As Jodorowsky portrays Tocopilla, it didn’t look much different during his 1930s boyhood than it does today, with houses of Douglas fir on streets that hug the contours of the hills or descend steeply to the port. It wasn’t a romantic boyhood, though, with a politically obsessive and abusive father, and a mother who rejected her son. The ending implies he’s come to terms with that, but throughout the film he provides a wildly visual narrative of a sensitive and non-conformist youth in a conservative society (which he abandoned for Paris as a young adult). It’s worth mentioning that certain scenes are not for the squeamish.
Still, his portrait of Tocopilla rings true in many ways – in its portrayal of mine workers, the slums they live in, and especially the fire department (in Chile, all city fire departments are important social institutions that consist exclusively of volunteers). I was a little disappointed, though, by two of Jodorowsky's omissions: both the Tocopilla Golf Club, a short distance south of town, and the Tocopilla baseball field - this is true sandlot ball - qualify as surrealistic by my standards (the US presence in the mining industry began baseball here, and the community team has often been national champion in what, admittedly, is a niche sport).

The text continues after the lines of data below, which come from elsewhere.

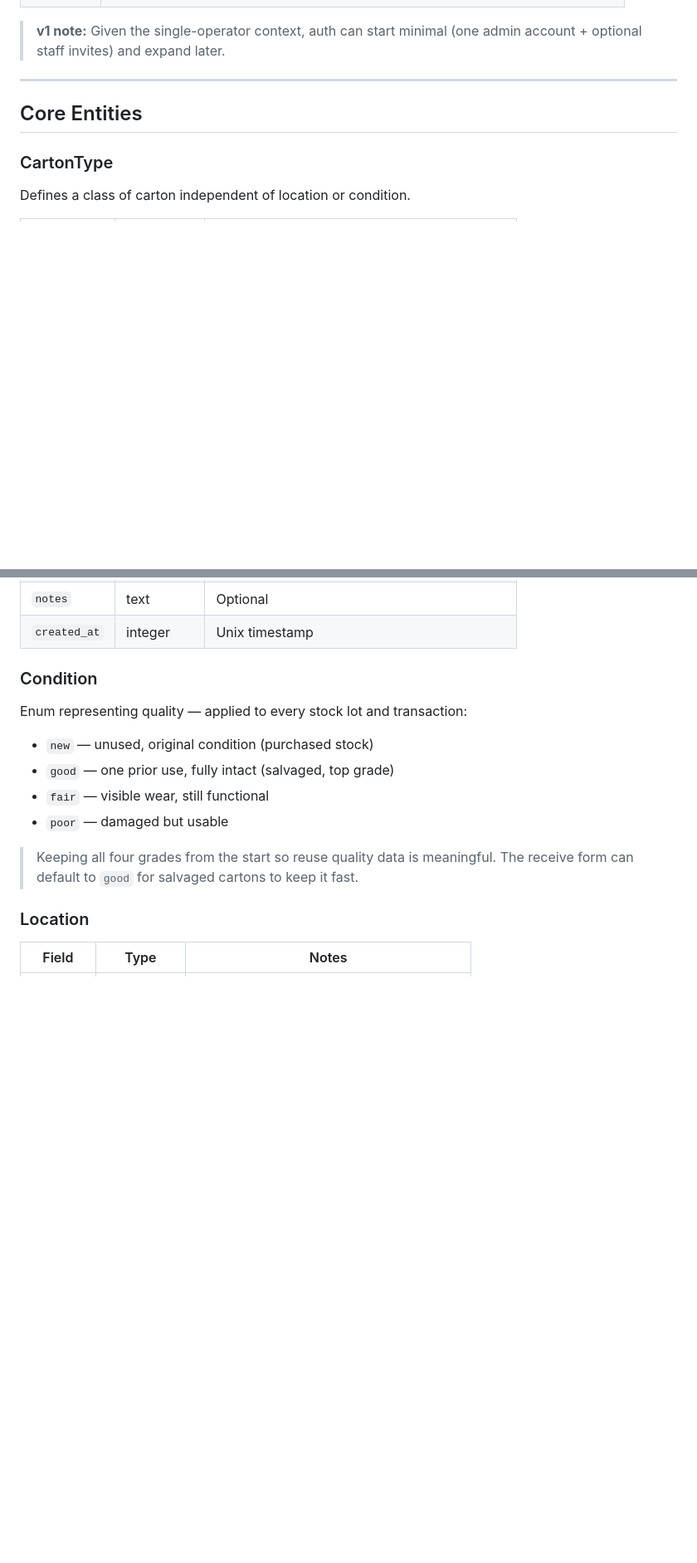
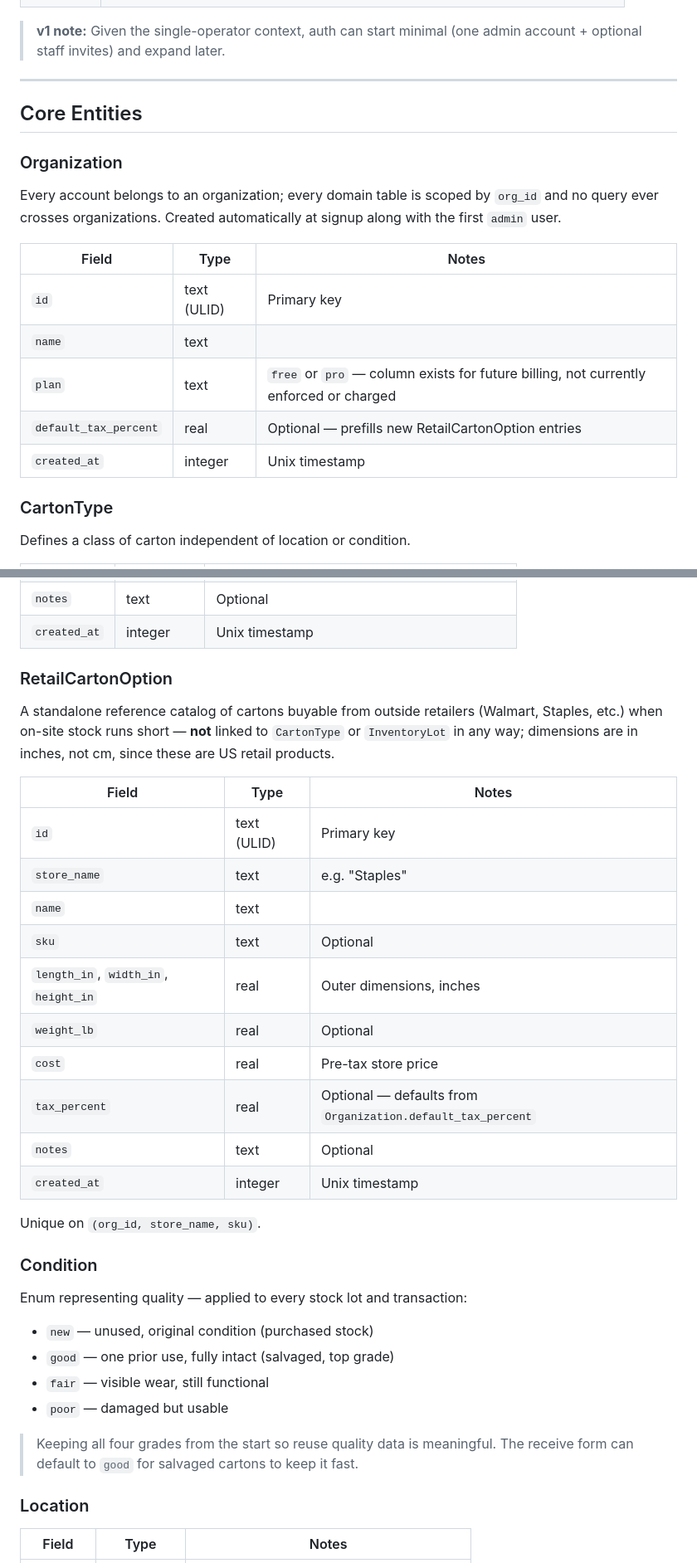
Before and after one commit to DarrickFauvel/carton-cache, a Markdown page: SPEC.md, 2 parts joined by grey strips. Shown at 83% size. GitHub-like rendering; blank space fills up the shorter version.

```diff
--- a/SPEC.md
+++ b/SPEC.md
@@ -31,6 +31,17 @@ Carton Cache tracks shipping carton inventory — both purchased (new) and salva
 
 ## Core Entities
 
+### Organization
+Every account belongs to an organization; every domain table is scoped by `org_id` and no query ever crosses organizations. Created automatically at signup along with the first `admin` user.
+
+| Field | Type | Notes |
+|---|---|---|
+| `id` | text (ULID) | Primary key |
+| `name` | text | |
+| `plan` | text | `free` or `pro` — column exists for future billing, not currently enforced or charged |
+| `default_tax_percent` | real | Optional — prefills new RetailCartonOption entries |
+| `created_at` | integer | Unix timestamp |
+
 ### CartonType
 Defines a class of carton independent of location or condition.
 
@@ -46,6 +57,24 @@ Defines a class of carton independent of location or condition.
 | `unit_cost` | real | Purchase cost per new carton (your currency) |
 | `notes` | text | Optional |
 | `created_at` | integer | Unix timestamp |
+
+### RetailCartonOption
+A standalone reference catalog of cartons buyable from outside retailers (Walmart, Staples, etc.) when on-site stock runs short — **not** linked to `CartonType` or `InventoryLot` in any way; dimensions are in inches, not cm, since these are US retail products.
+
+| Field | Type | Notes |
+|---|---|---|
+| `id` | text (ULID) | Primary key |
+| `store_name` | text | e.g. "Staples" |
+| `name` | text | |
+| `sku` | text | Optional |
+| `length_in`, `width_in`, `height_in` | real | Outer dimensions, inches |
+| `weight_lb` | real | Optional |
+| `cost` | real | Pre-tax store price |
+| `tax_percent` | real | Optional — defaults from `Organization.default_tax_percent` |
+| `notes` | text | Optional |
+| `created_at` | integer | Unix timestamp |
+
+Unique on `(org_id, store_name, sku)`.
 
 ### Condition
 Enum representing quality — applied to every stock lot and transaction:
```
Also changed, not shown: other parts of SPEC.md (+54 -35 lines).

Nevertheless, I wholeheartedly recommend the film; the trailer at top, narrated by Jodorowsky himself in English, provides a good introduction. Someday soon I’ll have to watch his psychedelic masterpiece El Topo, a fixture at midnight movies for decades after its 1970 release.